BBC Director General Mark Thompson announces his big reorganization for “360-degree, multiplatform content creation,” dismantling walls between broadcast and digital. This is not at all unlike newspaper newsrooms merging with online newsrooms; the media doesn’t define the content anymore. “Much of what we call new media,” Thompson said, “is really present media.”
Note in this chart from the Guardian how future media and technology — Ashley Highfield’s domain — wraps around everything else. Note also how they are not separate blobs for journalism on TV and journalism online. It’s all journalism.
Here‘s how the BBC used to look.
This is a big cultural change for the BBC — and any media organization. Different tribes are being thrown in together and told they’d better get along to survive on the island. So Thompson lectures his staff:

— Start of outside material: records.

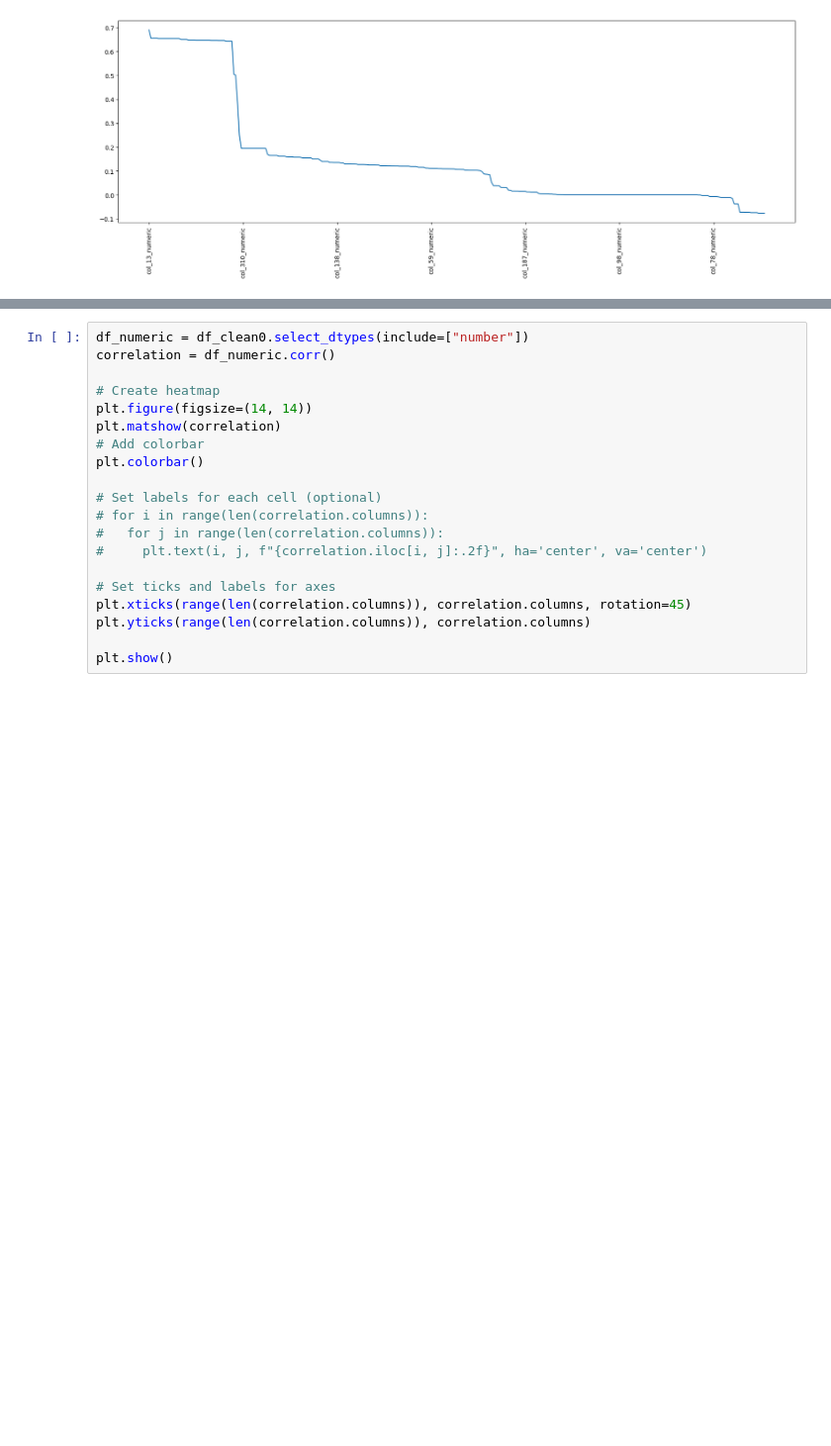
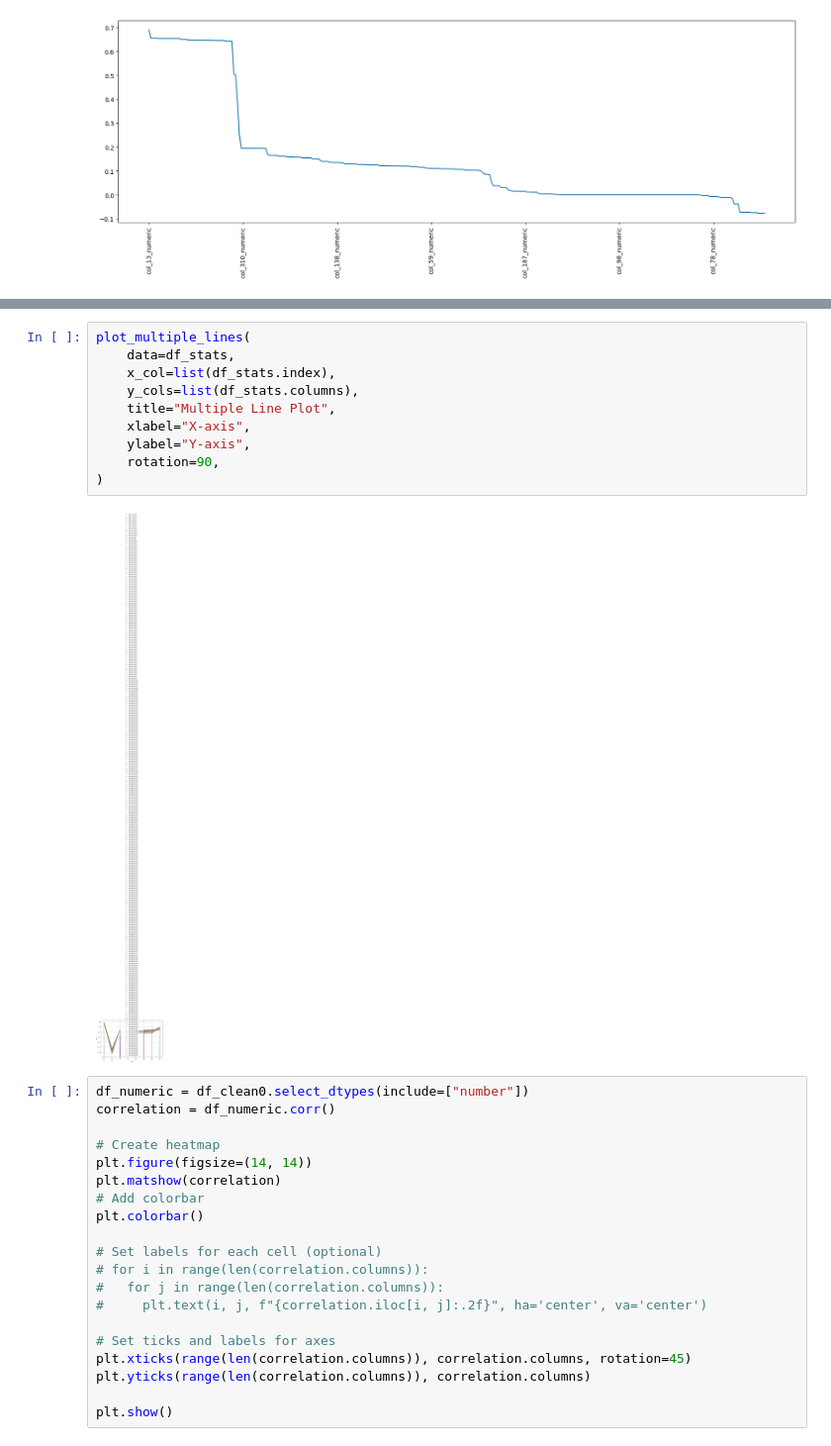
Before and after one commit to indremontvilaite/ml_project, a Jupyter notebook: EDA.ipynb, the cells around one changed output, grey strips where cells are left out. Shown at 99% size. Drawn from its saved outputs; the diff is of its cells as text; blank space fills up the shorter version.

```diff
--- a/EDA.ipynb
+++ b/EDA.ipynb
@@ -170,3 +212,15 @@ plot_multiple_lines(
+# %%
+plot_multiple_lines(
+    data=df_stats,
+    x_col=list(df_stats.index),
+    y_cols=list(df_stats.columns),
+    title="Multiple Line Plot",
+    xlabel="X-axis",
+    ylabel="Y-axis",
+    rotation=90,
+)
+# %% [output]
+[figure, added]
 # %%
 df_numeric = df_clean0.select_dtypes(include=["number"])
 correlation = df_numeric.corr()
```
Also changed, not shown: parts of 25 cells of this notebook, 7 other files.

I want to end with a different thought. New structures can be part of the answer but we know that – no matter how pretty they look on the chart! – they can never be a complete solution. Behaviours and values are vital too. Some of the biggest problems we face – the often poor and sometimes really bitter relationships between commissioning and in-house production for instance – are often blamed on structure but actually come down to the way we treat and respect each other and the extent to which we’re prepared to act as partners rather than rivals. In a converging 360 world, this isn’t just a question of being nice, it’s a question of survival. . . .

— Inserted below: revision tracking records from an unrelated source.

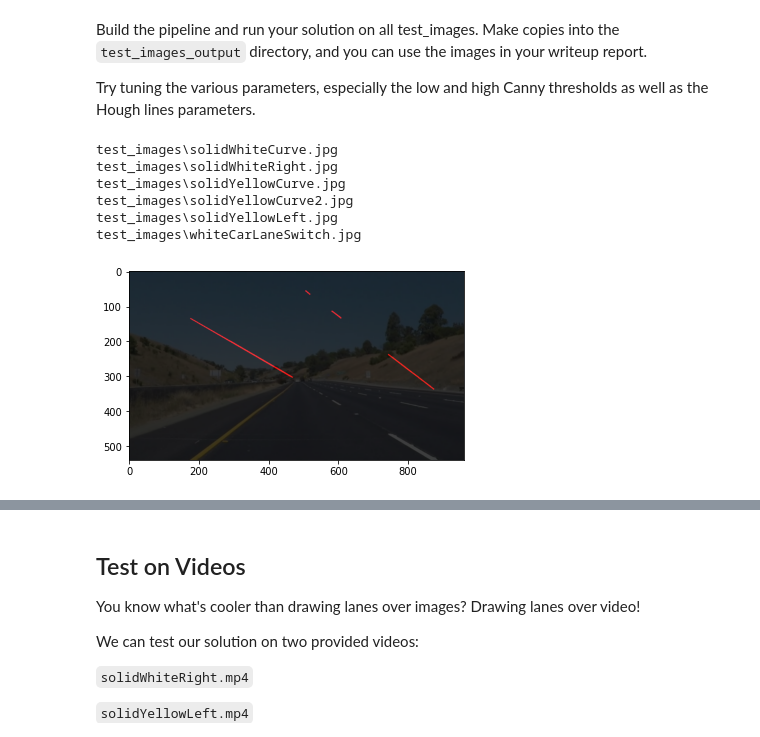
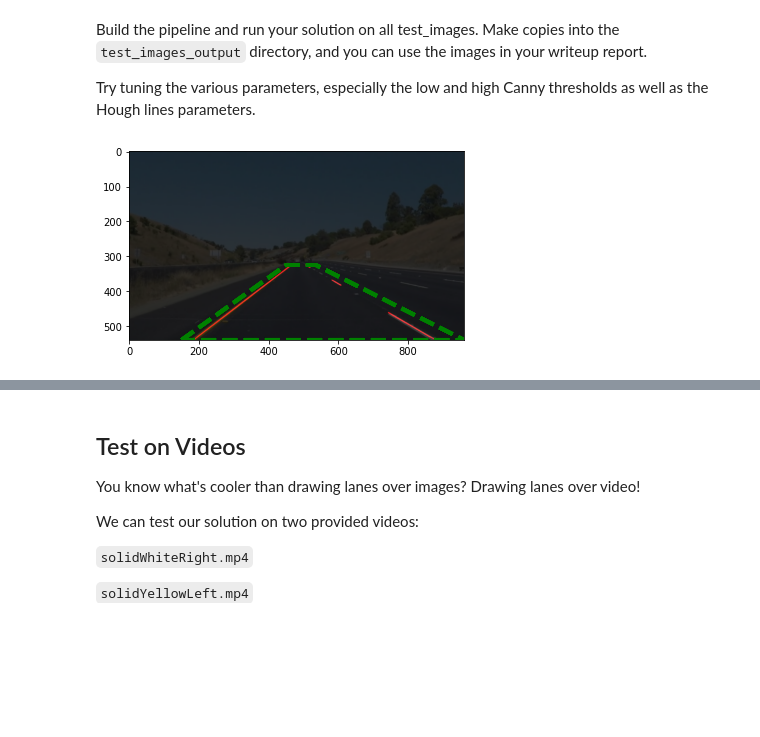
Before and after one commit to aalbaa/Udacity_Self_Driving_Project01, a Jupyter notebook: P1.ipynb, the cells around one changed output, grey strips where cells are left out. Saved outputs shown, nothing was run; the diff lists cells and outputs as text; code cells hidden in the pictures; blank space fills up the shorter version.

```diff
--- a/P1.ipynb
+++ b/P1.ipynb
@@ -159,27 +159,31 @@ def draw_lines(img, lines, color=[255, 0, 0], thickness=2):
                 line_right.append([x2,y2])
 
 
-    # Determine slope and offset of left line
-    # x-points
+    # Determine slope and offset of left and right lines
     points_x_left = [i for (i,j) in line_left]
     points_y_left = [j for (i,j) in line_left]
     points_x_right = [i for (i,j) in line_right]
     points_y_right = [j for (i,j) in line_right]
 
-    (slope_left, intercept_left) = np.polyfit(points_x_left, points_y_left, 1)
-    (slope_right, intercept_right) = np.polyfit(points_x_right, points_y_right, 1)
+    if len(points_x_left) > 0:
+        (slope_left, intercept_left) = np.polyfit(points_x_left, points_y_left, 1)
+    else:
+        (slope_left, intercept_left) = (0,0)
 
-    #     Plot lines
+    if len(points_x_right) > 0:
+        (slope_right, intercept_right) = np.polyfit(points_x_right, points_y_right, 1)
+    else:
+        (slope_right, intercept_right) = (0,0)
+
+    # Add lines to plot
     for line in lines:
         for x1,y1,x2,y2 in line:
             m = (y2-y1)/(x2-x1)
-            if m > 0:
+            # If it's the right line, then add a point that fits the line computed earlier
+            if m < 0:
                 cv2.line(img, (x1, int(slope_right*x1 + intercept_right)), (x2, int(slope_right*x2 + intercept_right)), color, thickness)
             else:
                 cv2.line(img, (x1, int(slope_left*x1 + intercept_left)), (x2, int(slope_left*x2 + intercept_left)), color, thickness)
-
-
-
 
 #     # Create x and y points for the left image
 #     x_axis_left = np.linspace(min(points_x_left), max(points_x_left), 100)
@@ -265,7 +269,7 @@ image_numbers =  [1]
 image_numbers = range(len(images))
 
 output_dir = "test_images_output"
-save_fig = True
+save_fig = False
 
 for image_number in image_numbers:
     # Read in and grayscale the image
@@ -293,38 +297,32 @@ for image_number in image_numbers:
     vertices = np.array([[(150,imshape[0]),(450, 325), (imshape[1]-425, 325), (imshape[1],imshape[0])]], dtype=np.int32)
     masked_image = region_of_interest(edges, vertices)
 
 
     # Define the Hough transform parameters
     # Make a blank the same size as our image to draw on
     rho = 1 # distance resolution in pixels of the Hough grid
     theta = np.pi/180 # angular resolution in radians of the Hough grid
     threshold = 50           # minimum number of votes (intersections in Hough grid cell)
     min_line_length = 10    # minimum number of pixels making up a line
     max_line_gap = 5        # maximum gap in pixels between connectable line segments
     line_image = np.copy(image)*0 # creating a blank to draw lines on
 
     line_img = hough_lines(masked_image, rho, theta, threshold, min_line_length, max_line_gap)
 
     color_edges = np.dstack((edges, edges, edges))
 
     # Draw the lines on the edge image
     lines_edges = weighted_img(line_img, image, α=0.25, β=1., γ=0.)
     # Plot the search region
     (x,y) = get_lines_vertices(vertices)
-#     plt.plot(x,y,'g--',lw=4)
+    plt.plot(x,y,'g--',lw=4)
     plt.imshow(hough_lines(masked_image, rho, theta, threshold, min_line_length, max_line_gap))
     plt.imshow(lines_edges)
 
 
     # Save the figures
     if save_fig:
         print(os.path.join(dir_name, images[image_number]))
         plt.imsave(os.path.join(output_dir, images[image_number]), lines_edges)
 # %% [output]
-test_images\solidWhiteCurve.jpg
-test_images\solidWhiteRight.jpg
-test_images\solidYellowCurve.jpg
-test_images\solidYellowCurve2.jpg
-test_images\solidYellowLeft.jpg
-test_images\whiteCarLaneSwitch.jpg
-[figure, old version]
+[figure, new version]
```
Also changed, not shown: parts of 6 cells of this notebook, 4 other files.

Now [if] this doesn’t sound like your kind of place, then it’s time for you to decide if the BBC is right for you. People – and I include senior managers and leaders in this – people who ignore the BBC Values and who would rather fight old battles or just sit on their hands won’t prosper anymore. They won’t get bonuses, they won’t get promoted, and if they won’t or can’t change their ways, we’ll ask them to go. Life’s too short and the challenges we face are too big for all of that.

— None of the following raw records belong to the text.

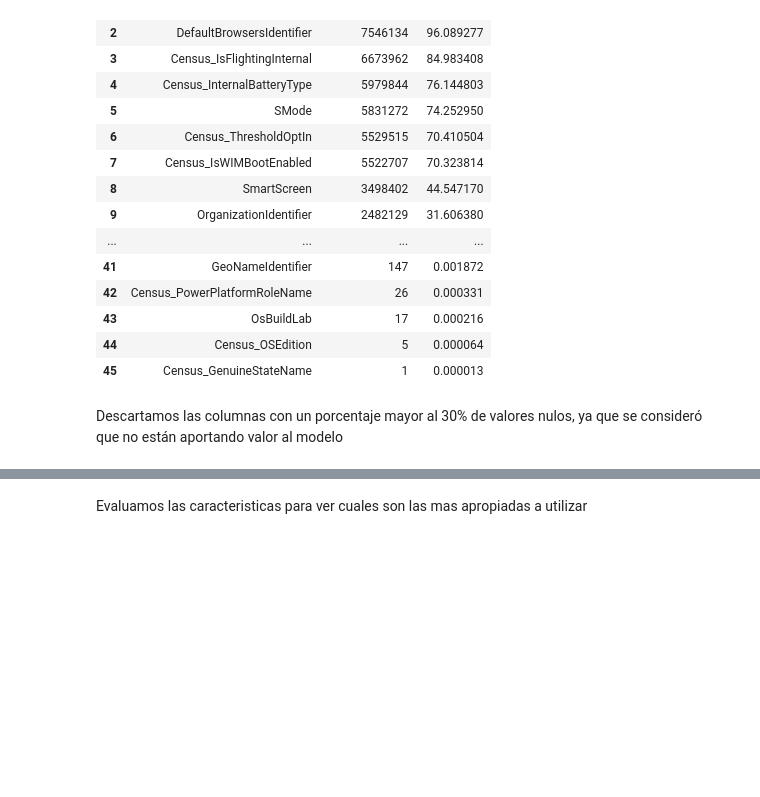
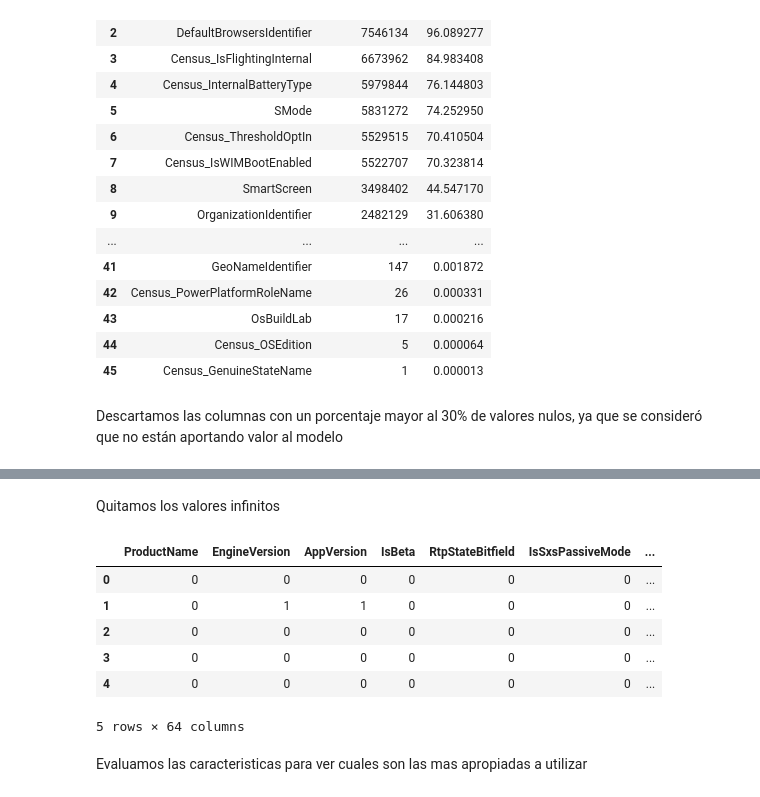
Before and after one commit to dianaxime/SDS-Proyecto2, a Jupyter notebook: PreparacionYSeleccionCaracteristicas.ipynb, the cells around one changed output, grey strips where cells are left out. Saved outputs shown, nothing was run; the diff lists cells and outputs as text; code cells hidden in the pictures; blank space fills up the shorter version.

```diff
--- a/SeleccionCaracteristicas.ipynb
+++ b/PreparacionYSeleccionCaracteristicas.ipynb
@@ -244 +288,29 @@ df_final.columns
+# %%
+train_df.dropna(subset = numerical_float_columns, inplace=True)
+test_df.dropna(subset = numerical_float_columns, inplace=True)
+# %% [markdown]
+Quitamos los valores infinitos
+# %%
+train_df.replace([np.inf, -np.inf], np.nan, inplace = True)
+test_df.replace([np.inf, -np.inf], np.nan, inplace = True)
+# %%
+binary_columns, numerical_float_columns, categorical_columns = segregate_features()
+# %%
+label_encoder = {}
+for col in categorical_columns:
+    _, label_encoder[col] = pd.factorize(train_df[col])
+
+for col in categorical_columns:
+    train_df[col] = label_encoder[col].get_indexer(train_df[col])
+    test_df[col] = label_encoder[col].get_indexer(test_df[col])
+# %%
+train_df.head()
+# %% [output]
+|  | ProductName | EngineVersion | AppVersion | IsBeta | RtpStateBitfield | IsSxsPassiveMode | ... |
+| 0 | 0 | 0 | 0 | 0 | 0 | 0 | ... |
+| 1 | 0 | 1 | 1 | 0 | 0 | 0 | ... |
+| 2 | 0 | 0 | 0 | 0 | 0 | 0 | ... |
+| 3 | 0 | 0 | 0 | 0 | 0 | 0 | ... |
+| 4 | 0 | 0 | 0 | 0 | 0 | 0 | ... |
+5 rows × 64 columns
 # %%
```
Also changed, not shown: parts of 34 cells of this notebook, 2 other files.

Give that speech in every newspaper in America.
Note that Thompson’s reorganization tackles the inward network. I think the bigger challenge and opportunity is the outward network: the relationship with content and creators elsewhere.
I’m including this in the Guardian column I’m writing now; so more on this later.